I was in Harrisburg, Ill., for the first half of March, documenting a tornado that destroyed 300+homes and took seven lives. Even brick structures had been destroyed, leaving behind bare foundations and scattered cinderblocks. Big trees looked like giant toothpicks snapped in half. The sights and sounds were familiar to me, but the heartbreak and consequent hope in a community is something that always amazes me. If you ever want to see God working in a community, visit a disaster zone.

Regent University Adult Student Volunteers

A couple sits on their front steps, looking down the block at the destroyed homes. Their own brick foundation is all that is left.

I just finished taking a Disaster and Terrorism Consequence Management course in the Robertson School of Government here at Regent University. I’ve had the unique perspective of studying disaster from a desk, and then experiencing it in the field. The complimentary nature of the two has been amazing. The online nature of the class has been helpful with my unpredictable work schedule. As we were learning how to manage volunteers in class, I was watching Operation Blessing handle volunteers in the field. Not only was the classroom content helpful, it was dead on in its practical application.

As we learned in class, managing volunteers after a disaster or crisis can be very difficult; where do they sleep, what do they eat, are they a liability, what are their skills, how do they get access to the disaster zone, where do they park? In Harrisburg, we had the same questions for our volunteers: how do we equip our volunteers with the things they need to volunteer for a week?

Regent University Adult College Volunteer

An Operation Blessing volunteer cuts construction debris with a chainsaw. Wearing the right safety equipment is imperative in a disaster zone. Volunteers must be safe while assisting cleanup efforts.

Emergency Management was overwhelmed by the volunteer response, and lacked the structure to handle the logistics for so many people.
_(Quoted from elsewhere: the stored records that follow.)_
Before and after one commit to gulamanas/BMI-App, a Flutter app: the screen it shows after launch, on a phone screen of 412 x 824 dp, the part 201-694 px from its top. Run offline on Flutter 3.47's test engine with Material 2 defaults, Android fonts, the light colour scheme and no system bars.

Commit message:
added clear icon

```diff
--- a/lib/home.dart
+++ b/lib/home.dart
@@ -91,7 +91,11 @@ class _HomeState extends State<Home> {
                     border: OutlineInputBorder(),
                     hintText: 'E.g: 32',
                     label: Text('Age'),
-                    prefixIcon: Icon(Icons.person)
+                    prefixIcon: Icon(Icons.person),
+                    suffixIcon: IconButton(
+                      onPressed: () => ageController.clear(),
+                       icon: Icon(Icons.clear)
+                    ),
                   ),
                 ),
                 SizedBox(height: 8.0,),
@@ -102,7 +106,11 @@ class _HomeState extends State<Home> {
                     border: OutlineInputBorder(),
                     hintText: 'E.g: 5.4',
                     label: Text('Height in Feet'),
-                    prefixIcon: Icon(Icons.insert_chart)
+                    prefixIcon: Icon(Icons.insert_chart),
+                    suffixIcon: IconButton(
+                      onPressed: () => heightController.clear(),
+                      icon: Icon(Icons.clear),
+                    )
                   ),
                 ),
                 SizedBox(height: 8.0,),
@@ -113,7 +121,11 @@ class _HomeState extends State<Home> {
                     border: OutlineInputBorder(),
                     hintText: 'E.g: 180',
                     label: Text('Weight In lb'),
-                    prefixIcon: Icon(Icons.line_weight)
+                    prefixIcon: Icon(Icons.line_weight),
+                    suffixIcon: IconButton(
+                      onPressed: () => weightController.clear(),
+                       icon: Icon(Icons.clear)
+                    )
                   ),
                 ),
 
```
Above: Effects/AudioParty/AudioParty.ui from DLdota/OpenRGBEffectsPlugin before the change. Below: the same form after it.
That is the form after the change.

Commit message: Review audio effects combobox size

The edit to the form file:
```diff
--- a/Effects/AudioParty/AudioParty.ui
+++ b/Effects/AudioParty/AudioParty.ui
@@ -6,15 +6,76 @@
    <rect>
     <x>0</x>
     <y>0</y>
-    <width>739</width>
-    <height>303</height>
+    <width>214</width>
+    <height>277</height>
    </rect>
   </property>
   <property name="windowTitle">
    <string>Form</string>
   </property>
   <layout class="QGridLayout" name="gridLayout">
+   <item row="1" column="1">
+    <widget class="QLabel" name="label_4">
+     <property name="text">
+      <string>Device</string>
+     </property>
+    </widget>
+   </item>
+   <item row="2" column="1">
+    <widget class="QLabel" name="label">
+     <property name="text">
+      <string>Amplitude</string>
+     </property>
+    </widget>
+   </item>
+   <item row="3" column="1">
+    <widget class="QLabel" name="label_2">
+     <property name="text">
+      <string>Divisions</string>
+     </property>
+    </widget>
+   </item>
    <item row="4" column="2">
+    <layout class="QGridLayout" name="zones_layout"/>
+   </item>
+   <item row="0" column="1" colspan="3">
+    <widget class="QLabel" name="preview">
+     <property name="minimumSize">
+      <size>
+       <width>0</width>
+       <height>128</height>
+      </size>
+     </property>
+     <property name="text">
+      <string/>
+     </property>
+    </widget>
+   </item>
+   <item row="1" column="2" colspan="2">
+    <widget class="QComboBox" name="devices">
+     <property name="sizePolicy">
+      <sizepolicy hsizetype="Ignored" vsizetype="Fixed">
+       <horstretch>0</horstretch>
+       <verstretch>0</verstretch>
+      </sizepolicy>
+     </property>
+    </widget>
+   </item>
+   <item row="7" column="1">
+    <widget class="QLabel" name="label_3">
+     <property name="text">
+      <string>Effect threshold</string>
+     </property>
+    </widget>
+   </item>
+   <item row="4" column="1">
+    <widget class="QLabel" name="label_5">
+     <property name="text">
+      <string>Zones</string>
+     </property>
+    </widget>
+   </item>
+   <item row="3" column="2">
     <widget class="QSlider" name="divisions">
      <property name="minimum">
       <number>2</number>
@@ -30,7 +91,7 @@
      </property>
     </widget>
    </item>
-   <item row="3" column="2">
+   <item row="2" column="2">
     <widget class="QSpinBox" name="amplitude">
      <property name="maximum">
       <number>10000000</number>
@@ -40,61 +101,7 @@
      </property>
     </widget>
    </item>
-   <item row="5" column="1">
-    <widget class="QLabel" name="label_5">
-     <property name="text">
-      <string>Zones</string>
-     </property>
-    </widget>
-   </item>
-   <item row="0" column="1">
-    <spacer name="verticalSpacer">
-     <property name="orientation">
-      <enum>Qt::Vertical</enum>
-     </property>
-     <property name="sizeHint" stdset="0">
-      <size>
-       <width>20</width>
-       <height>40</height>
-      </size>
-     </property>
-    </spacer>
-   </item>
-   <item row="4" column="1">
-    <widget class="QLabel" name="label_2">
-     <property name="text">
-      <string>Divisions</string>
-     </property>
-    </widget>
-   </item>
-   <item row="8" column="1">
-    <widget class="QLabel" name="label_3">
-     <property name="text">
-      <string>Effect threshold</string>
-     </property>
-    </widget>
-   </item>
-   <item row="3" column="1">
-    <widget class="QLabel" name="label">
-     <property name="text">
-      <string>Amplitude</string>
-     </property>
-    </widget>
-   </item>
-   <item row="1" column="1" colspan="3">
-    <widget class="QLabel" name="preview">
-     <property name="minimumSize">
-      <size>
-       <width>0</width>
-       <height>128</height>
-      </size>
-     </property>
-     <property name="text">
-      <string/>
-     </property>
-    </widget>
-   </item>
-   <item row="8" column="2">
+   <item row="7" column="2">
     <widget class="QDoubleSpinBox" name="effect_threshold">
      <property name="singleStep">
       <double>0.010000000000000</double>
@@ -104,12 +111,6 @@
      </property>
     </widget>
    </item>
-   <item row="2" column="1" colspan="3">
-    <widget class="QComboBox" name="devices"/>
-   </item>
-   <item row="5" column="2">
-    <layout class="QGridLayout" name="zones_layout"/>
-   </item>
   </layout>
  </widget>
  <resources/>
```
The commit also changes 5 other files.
We offered to help. Operation Blessing saw just over 1,000 volunteers show up our first morning in Harrisburg. We had the structure, materials, and answers. We worked with a local church to provide housing, our mobile kitchen cooked meals, and we used our volunteer forms and organizational systems to manage them safely. We even strategically placed portable bathrooms and water in the disaster zone. These were all management issues we studied in class, and I was watching it happen in the field.
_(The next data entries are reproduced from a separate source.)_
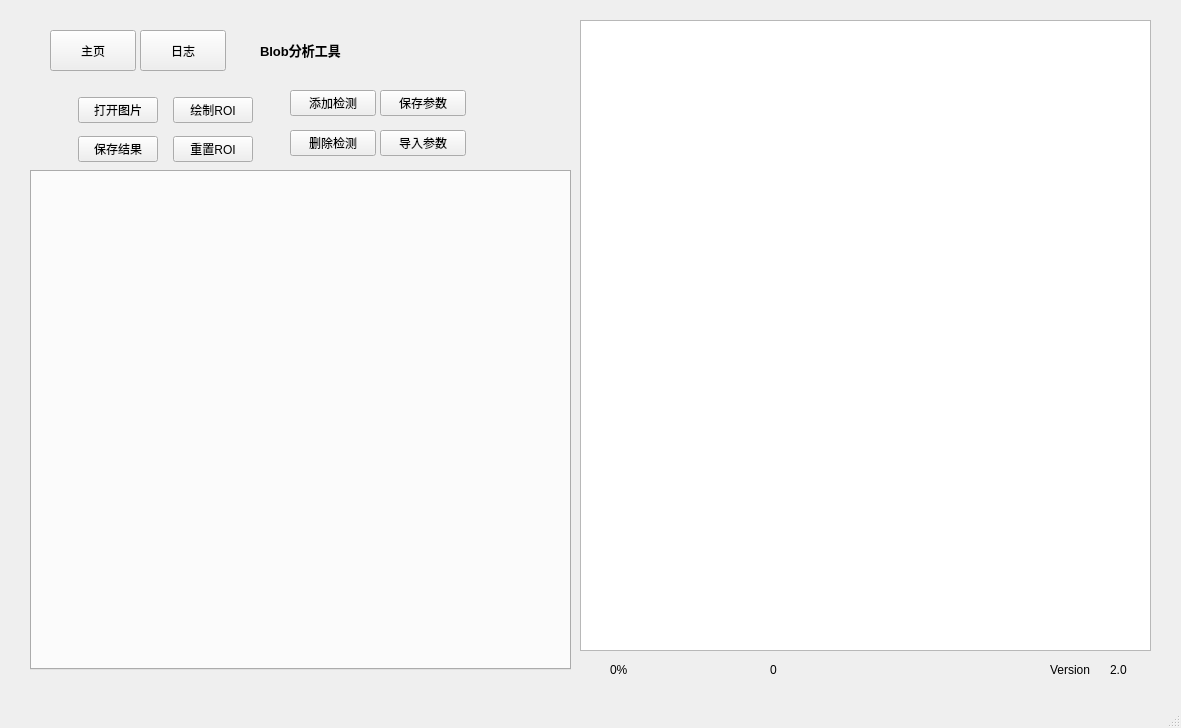
Above: ui/mainwindow.ui from xiaoyuan1021/MyTool before the change. Below: the same form after it.
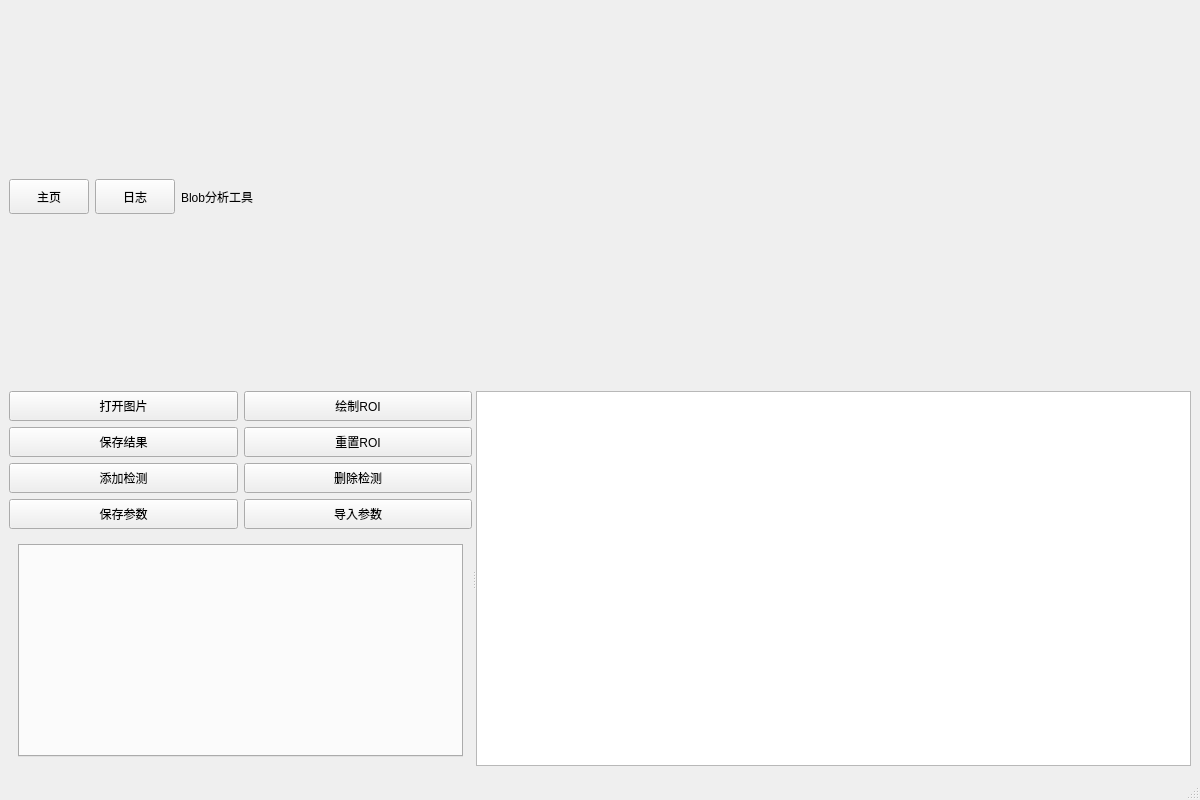
That is the form after the change. Custom widgets are drawn as their Qt base class.

Patch:
```diff
--- a/ui/mainwindow.ui
+++ b/ui/mainwindow.ui
@@ -6,129 +6,53 @@
    <rect>
     <x>0</x>
     <y>0</y>
-    <width>1181</width>
-    <height>728</height>
+    <width>1200</width>
+    <height>800</height>
    </rect>
   </property>
   <property name="windowTitle">
    <string>MainWindow</string>
   </property>
   <widget class="QWidget" name="centralwidget">
-   <widget class="ImageView" name="graphicsView">
-    <property name="geometry">
-     <rect>
-      <x>580</x>
-      <y>20</y>
-      <width>571</width>
-      <height>631</height>
-     </rect>
-    </property>
-   </widget>
-   <widget class="QLabel" name="label_27">
-    <property name="geometry">
-     <rect>
-      <x>1050</x>
-      <y>660</y>
-      <width>69</width>
-      <height>20</height>
-     </rect>
-    </property>
-    <property name="text">
-     <string>Version</string>
-    </property>
-   </widget>
-   <widget class="QLabel" name="label_cpu">
-    <property name="geometry">
-     <rect>
-      <x>610</x>
-      <y>660</y>
-      <width>111</width>
-      <height>20</height>
-     </rect>
-    </property>
-    <property name="text">
-     <string>0%</string>
-    </property>
-   </widget>
-   <widget class="QLabel" name="label_memory">
-    <property name="geometry">
-     <rect>
-      <x>770</x>
-      <y>660</y>
-      <width>211</width>
-      <height>20</height>
-     </rect>
-    </property>
-    <property name="text">
-     <string>0</string>
-    </property>
-   </widget>
-   <widget class="QLabel" name="label_version">
-    <property name="geometry">
-     <rect>
-      <x>1110</x>
-      <y>660</y>
-      <width>31</width>
-      <height>19</height>
-     </rect>
-    </property>
-    <property name="text">
-     <string>2.0</string>
-    </property>
-   </widget>
+   <layout class="QVBoxLayout" name="verticalLayout_main">
+    <!-- 顶部工具栏 -->
+    <item>
+     <layout class="QHBoxLayout" name="horizontalLayout_toolbar">
+      <item>
    <widget class="QPushButton" name="btn_Home">
-    <property name="geometry">
-     <rect>
-      <x>50</x>
-      <y>30</y>
-      <width>86</width>
-      <height>41</height>
-     </rect>
-    </property>
     <property name="text">
      <string>主页</string>
     </property>
-   </widget>
+        <property name="minimumSize">
+         <size>
+          <width>80</width>
+          <height>35</height>
+         </size>
+        </property>
+       </widget>
+      </item>
+      <item>
    <widget class="QPushButton" name="btn_Log">
-    <property name="geometry">
-     <rect>
-      <x>140</x>
-      <y>30</y>
-      <width>86</width>
-      <height>41</height>
-     </rect>
-    </property>
     <property name="text">
      <string>日志</string>
     </property>
-   </widget>
+        <property name="minimumSize">
+         <size>
+          <width>80</width>
+          <height>35</height>
+         </size>
+        </property>
+       </widget>
+      </item>
+      <item>
    <widget class="QLabel" name="label_25">
-    <property name="geometry">
-     <rect>
-      <x>260</x>
-      <y>40</y>
-      <width>131</width>
-      <height>20</height>
-     </rect>
-    </property>
     <property name="text">
-     <string>&lt;html&gt;&lt;head/&gt;&lt;body&gt;&lt;p&gt;&lt;span style=&quot; font-size:10pt; font-weight:700;&quot;&gt;Blob分析工具&lt;/span&gt;&lt;/p&gt;&lt;/body&gt;&lt;/html&gt;</string>
-    </property>
-   </widget>
-   <widget class="QWidget" name="verticalLayoutWidget_3">
-    <property name="geometry">
-     <rect>
-      <x>50</x>
-      <y>90</y>
-      <width>231</width>
-      <height>81</height>
-     </rect>
-    </property>
-    <layout class="QVBoxLayout" name="verticalLayout_3">
+         <string>Blob分析工具</string>
+        </property>
+       </widget>
+      </item>
      <item>
-      <layout class="QHBoxLayout" name="horizontalLayout_12">
-       <item>
-        <spacer name="horizontalSpacer_20">
+       <spacer name="horizontalSpacer_title">
          <property name="orientation">
           <enum>Qt::Orientation::Horizontal</enum>
          </property>
@@ -140,229 +64,203 @@
          </property>
         </spacer>
        </item>
+     </layout>
+    </item>
+    
+    <!-- 主分割器：左侧控制面板 + 右侧图像显示 -->
+    <item>
+     <widget class="QSplitter" name="splitter_main">
+      <property name="orientation">
+       <enum>Qt::Orientation::Horizontal</enum>
+      </property>
+      <property name="childrenCollapsible">
+       <bool>false</bool>
+      </property>
+      
+      <!-- 左侧控制面板 -->
+      <widget class="QWidget" name="widget_leftPanel">
+       <property name="minimumSize">
+        <size>
+         <width>300</width>
+         <height>0</height>
+        </size>
+       </property>
+       <property name="maximumSize">
+        <size>
+         <width>500</width>
+         <height>16777215</height>
+        </size>
+       </property>
+       <layout class="QVBoxLayout" name="verticalLayout_leftPanel">
+        <!-- 操作按钮组 -->
+        <item>
+         <layout class="QHBoxLayout" name="horizontalLayout_buttons">
        <item>
         <widget class="QPushButton" name="btn_openImg">
          <property name="text">
           <string>打开图片</string>
          </property>
-        </widget>
-       </item>
-       <item>
-        <spacer name="horizontalSpacer_19">
-         <property name="orientation">
-          <enum>Qt::Orientation::Horizontal</enum>
-         </property>
-         <property name="sizeHint" stdset="0">
+            <property name="minimumSize">
           <size>
-           <width>20</width>
-           <height>20</height>
-          </size>
-         </property>
-        </spacer>
+              <width>0</width>
+              <height>30</height>
+             </size>
+            </property>
+           </widget>
        </item>
        <item>
         <widget class="QPushButton" name="btn_drawRoi">
          <property name="text">
           <string>绘制ROI</string>
          </property>
-        </widget>
-       </item>
-       <item>
-        <spacer name="horizontalSpacer_21">
-         <property name="orientation">
-          <enum>Qt::Orientation::Horizontal</enum>
-         </property>
-         <property name="sizeHint" stdset="0">
-          <size>
-           <width>40</width>
-           <height>20</height>
-          </size>
-         </property>
-        </spacer>
-       </item>
+            <property name="minimumSize">
+             <size>
+              <width>0</width>
+              <height>30</height>
+             </size>
+            </property>
+           </widget>
+          </item>
       </layout>
      </item>
      <item>
-      <layout class="QHBoxLayout" name="horizontalLayout_13">
-       <item>
-        <spacer name="horizontalSpacer_22">
-         <property name="orientation">
-          <enum>Qt::Orientation::Horizontal</enum>
-         </property>
-         <property name="sizeHint" stdset="0">
-          <size>
-           <width>40</width>
-           <height>20</height>
-          </size>
-         </property>
-        </spacer>
-       </item>
+         <layout class="QHBoxLayout" name="horizontalLayout_buttons2">
        <item>
         <widget class="QPushButton" name="btn_saveImg">
          <property name="text">
           <string>保存结果</string>
          </property>
-        </widget>
-       </item>
-       <item>
-        <spacer name="horizontalSpacer_24">
-         <property name="orientation">
-          <enum>Qt::Orientation::Horizontal</enum>
-         </property>
-         <property name="sizeHint" stdset="0">
+            <property name="minimumSize">
           <size>
-           <width>20</width>
-           <height>20</height>
-          </size>
-         </property>
-        </spacer>
+              <width>0</width>
+              <height>30</height>
+             </size>
+            </property>
+           </widget>
        </item>
        <item>
         <widget class="QPushButton" name="btn_resetROI">
          <property name="text">
           <string>重置ROI</string>
          </property>
-        </widget>
-       </item>
-       <item>
-        <spacer name="horizontalSpacer_23">
-         <property name="orientation">
-          <enum>Qt::Orientation::Horizontal</enum>
-         </property>
-         <property name="sizeHint" stdset="0">
+            <property name="minimumSize">
           <size>
-           <width>40</width>
-           <height>20</height>
-          </size>
-         </property>
-        </spacer>
+              <width>0</width>
+              <height>30</height>
+             </size>
+            </property>
+           </widget>
        </item>
       </layout>
      </item>
-    </layout>
-   </widget>
-   <widget class="QTabWidget" name="tabWidget">
-    <property name="geometry">
-     <rect>
-      <x>30</x>
-      <y>170</y>
-      <width>541</width>
-      <height>500</height>
-     </rect>
-    </property>
-    <property name="currentIndex">
-     <number>-1</number>
-    </property>
-    <property name="tabBarAutoHide">
-     <bool>true</bool>
-    </property>
-   </widget>
-   <widget class="QStackedWidget" name="stackedWidget_MainWindow">
-    <property name="geometry">
-     <rect>
-      <x>30</x>
-      <y>170</y>
-      <width>501</width>
-      <height>421</height>
-     </rect>
-    </property>
-    <property name="currentIndex">
-     <number>0</number>
-    </property>
-    <widget class="QWidget" name="Home"/>
-   </widget>
+        
+        <!-- 配置操作按钮 -->
+        <item>
+         <layout class="QHBoxLayout" name="horizontalLayout_config">
+          <item>
    <widget class="QPushButton" name="btn_addDetect">
-    <property name="geometry">
-     <rect>
-      <x>290</x>
-      <y>90</y>
-      <width>86</width>
-      <height>26</height>
-     </rect>
-    </property>
     <property name="text">
      <string>添加检测</string>
     </property>
-   </widget>
+            <property name="minimumSize">
+             <size>
+              <width>0</width>
+              <height>30</height>
+             </size>
+            </property>
+           </widget>
+          </item>
+          <item>
    <widget class="QPushButton" name="btn_deleteDetect">
-    <property name="geometry">
-     <rect>
-      <x>290</x>
-      <y>130</y>
-      <width>86</width>
-      <height>26</height>
-     </rect>
-    </property>
     <property name="text">
      <string>删除检测</string>
     </property>
-   </widget>
-   <widget class="QWidget" name="layoutWidget">
-    <property name="geometry">
-     <rect>
-      <x>0</x>
-      <y>0</y>
-      <width>2</width>
-      <height>2</height>
-     </rect>
-    </property>
-    <layout class="QHBoxLayout" name="horizontalLayout_9"/>
-   </widget>
-   <widget class="QWidget" name="layoutWidget">
-    <property name="geometry">
-     <rect>
-      <x>0</x>
-      <y>0</y>
-      <width>2</width>
-      <height>2</height>
-     </rect>
-    </property>
-    <layout class="QHBoxLayout" name="horizontalLayout_14"/>
-   </widget>
+            <property name="minimumSize">
+             <size>
+              <width>0</width>
+              <height>30</height>
+             </size>
+            </property>
+           </widget>
+          </item>
+         </layout>
+        </item>
+        <item>
+         <layout class="QHBoxLayout" name="horizontalLayout_config2">
+          <item>
    <widget class="QPushButton" name="btn_saveConfig">
-    <property name="geometry">
-     <rect>
-      <x>380</x>
-      <y>90</y>
-      <width>86</width>
-      <height>26</height>
-     </rect>
-    </property>
     <property name="text">
      <string>保存参数</string>
     </property>
-   </widget>
+            <property name="minimumSize">
+             <size>
+              <width>0</width>
+              <height>30</height>
+             </size>
+            </property>
+           </widget>
+          </item>
+          <item>
    <widget class="QPushButton" name="btn_importConfig">
-    <property name="geometry">
-     <rect>
-      <x>380</x>
-      <y>130</y>
-      <width>86</width>
-      <height>26</height>
-     </rect>
-    </property>
     <property name="text">
      <string>导入参数</string>
     </property>
-   </widget>
-   <zorder>layoutWidget</zorder>
-   <zorder>layoutWidget</zorder>
-   <zorder>stackedWidget_MainWindow</zorder>
-   <zorder>tabWidget</zorder>
-   <zorder>graphicsView</zorder>
-   <zorder>label_27</zorder>
-   <zorder>label_cpu</zorder>
-   <zorder>label_memory</zorder>
-   <zorder>label_version</zorder>
-   <zorder>btn_Home</zorder>
-   <zorder>btn_Log</zorder>
-   <zorder>label_25</zorder>
-   <zorder>verticalLayoutWidget_3</zorder>
-   <zorder>btn_addDetect</zorder>
-   <zorder>btn_deleteDetect</zorder>
-   <zorder>btn_saveConfig</zorder>
-   <zorder>btn_importConfig</zorder>
-  </widget>
+            <property name="minimumSize">
+             <size>
+              <width>0</width>
+              <height>30</height>
+             </size>
+            </property>
+           </widget>
+          </item>
+         </layout>
+        </item>
+        
+        <!-- TabWidget和StackedWidget -->
+        <item>
+         <widget class="QStackedWidget" name="stackedWidget_MainWindow">
+          <property name="currentIndex">
+           <number>0</number>
+          </property>
+          <widget class="QWidget" name="Home">
+           <layout class="QVBoxLayout" name="verticalLayout_home">
+            <item>
+             <widget class="QTabWidget" name="tabWidget">
+              <property name="currentIndex">
+               <number>-1</number>
+              </property>
+              <property name="tabBarAutoHide">
+               <bool>true</bool>
+              </property>
+             </widget>
+            </item>
+           </layout>
+          </widget>
+         </widget>
+        </item>
+       </layout>
+      </widget>
+      
+      <!-- 右侧图像显示区域 -->
+      <widget class="QWidget" name="widget_rightPanel">
+       <layout class="QVBoxLayout" name="verticalLayout_rightPanel">
+        <item>
+         <widget class="ImageView" name="graphicsView">
+          <property name="sizePolicy">
+           <sizepolicy hsizetype="Expanding" vsizetype="Expanding">
+            <horstretch>1</horstretch>
+            <verstretch>1</verstretch>
+           </sizepolicy>
+          </property>
+         </widget>
+        </item>
+       </layout>
+      </widget>
+     </widget>
+    </item>
+   </layout>
+  </widget>
+  
   <widget class="QMenuBar" name="menubar">
    <property name="geometry">
     <rect>
@@ -373,8 +271,17 @@
     </rect>
    </property>
   </widget>
-  <widget class="QStatusBar" name="statusbar"/>
- </widget>
+  
+  <widget class="QStatusBar" name="statusbar">
+   <property name="minimumSize">
+    <size>
+     <width>0</width>
+     <height>25</height>
+    </size>
+   </property>
+  </widget>
+ </widget>
+ 
  <customwidgets>
   <customwidget>
    <class>ImageView</class>
```
Left out of the diff: 9 changed lines with no effect on the pictures. Lines whose indentation alone changed are shown as unchanged.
It was amazing to me the level of applicability that our class content complemented my field efforts. It is no surprise that God, our amazing Father, is able to orchestrate such a coincidence. And it is also no surprise that God can use Regent University academics to complement my understanding of volunteer efforts on the ground in Harrisburg, Ill., after a natural disaster.
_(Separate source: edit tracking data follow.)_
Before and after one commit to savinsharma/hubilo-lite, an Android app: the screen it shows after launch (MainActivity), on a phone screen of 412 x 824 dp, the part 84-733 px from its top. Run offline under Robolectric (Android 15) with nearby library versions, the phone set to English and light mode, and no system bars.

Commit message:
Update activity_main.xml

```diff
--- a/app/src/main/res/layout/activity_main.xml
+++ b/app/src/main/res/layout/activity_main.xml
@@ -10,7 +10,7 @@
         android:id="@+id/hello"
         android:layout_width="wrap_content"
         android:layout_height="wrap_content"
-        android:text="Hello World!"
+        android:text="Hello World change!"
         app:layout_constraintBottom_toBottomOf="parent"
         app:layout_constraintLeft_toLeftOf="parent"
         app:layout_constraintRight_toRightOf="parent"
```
Regent Adult Education Volunteer Cleanup

Volunteers show up for a day of debris cleanup in Harrisburg, IL. They must first go through a quick orientation so they understand some of the safety rules and volunteer requirements.

Leo Buscaglia said, ” We have very little control over external forces such as tornadoes, earthquakes, floods, disasters, illness and pain. What really matters is the internal force. How do I respond to those disasters?” I would suggest that in addition to our internal response, as Christians, we are a part of God’s larger response to comfort his hurting children. Between the hope I saw in the community, and the things I had learned during that spring semester at Regent, I can safely say that we responded to the Harrisburg tornado as God intended, comforting his hurting children to the best of our abilities.